In your copy, repeat the records exactly and leave out the pictures.

(Modification records)

○ ○ ○ ○

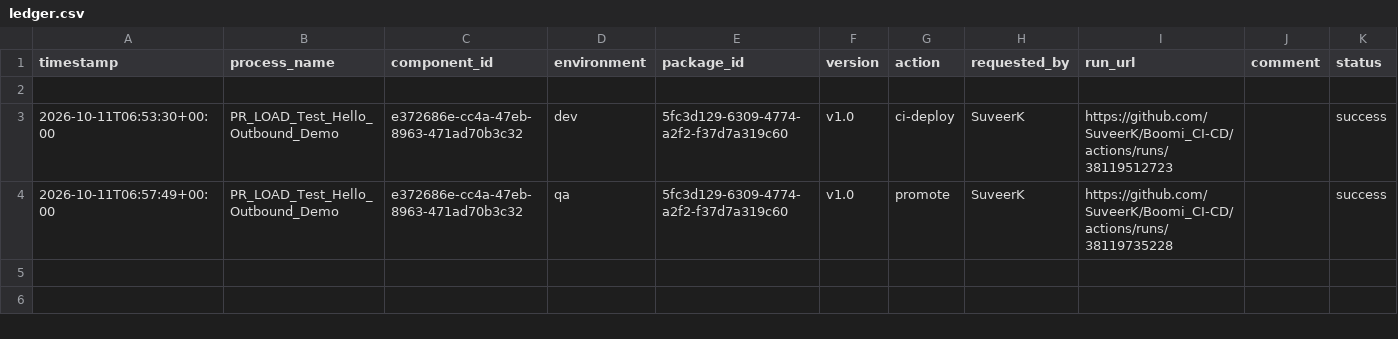
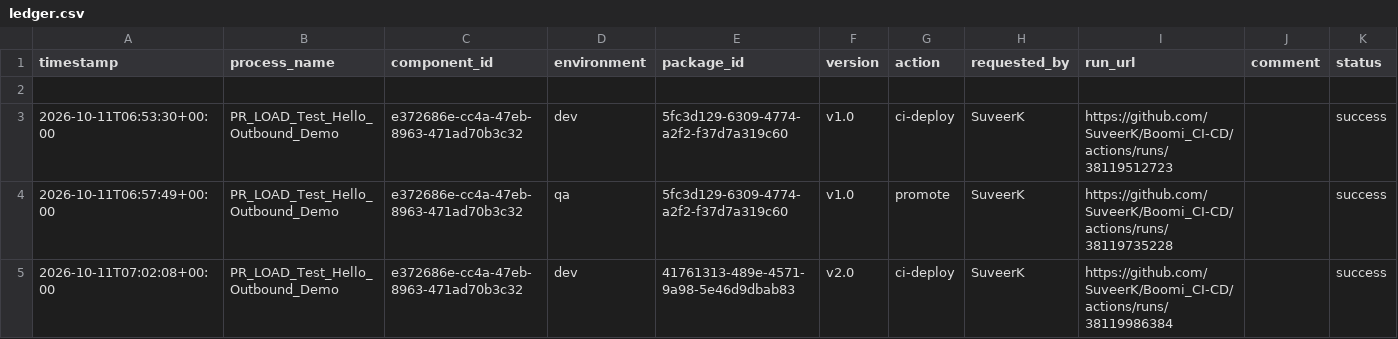
Before and after one commit to Rajesh10222002/Boomi_CICD, a CSV file: deployments/ledger.csv, drawn as a sheet; the diff names each change by its address in the sheet, - before the commit and + after, or states it on an @@ line.

```diff
--- a/deployments/ledger.csv
+++ b/deployments/ledger.csv
+row 5: 2026-10-11T07:02:08+00:00 | PR_LOAD_Test_Hello_Outbound_Demo | e372686e-cc4a-47eb-8963-471ad70b3c32 | dev | 41761313-489e-4571-9a98-5e46d9dbab83 | v2.0 | ci-deploy | SuveerK | https://github.com/SuveerK/Boomi_CI-CD/actions/runs/38119986384 |  | success
```
Also changed, not shown: deployments/current.csv.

○ ○ ○ ○

→ REPLY:
Before and after one commit to Rajesh10222002/Boomi_CICD, a CSV file: deployments/ledger.csv, drawn as a sheet; the diff names each change by its address in the sheet, - before the commit and + after, or states it on an @@ line.

```diff
--- a/deployments/ledger.csv
+++ b/deployments/ledger.csv
+row 5: 2026-10-11T07:02:08+00:00 | PR_LOAD_Test_Hello_Outbound_Demo | e372686e-cc4a-47eb-8963-471ad70b3c32 | dev | 41761313-489e-4571-9a98-5e46d9dbab83 | v2.0 | ci-deploy | SuveerK | https://github.com/SuveerK/Boomi_CI-CD/actions/runs/38119986384 |  | success
```
Also changed, not shown: deployments/current.csv.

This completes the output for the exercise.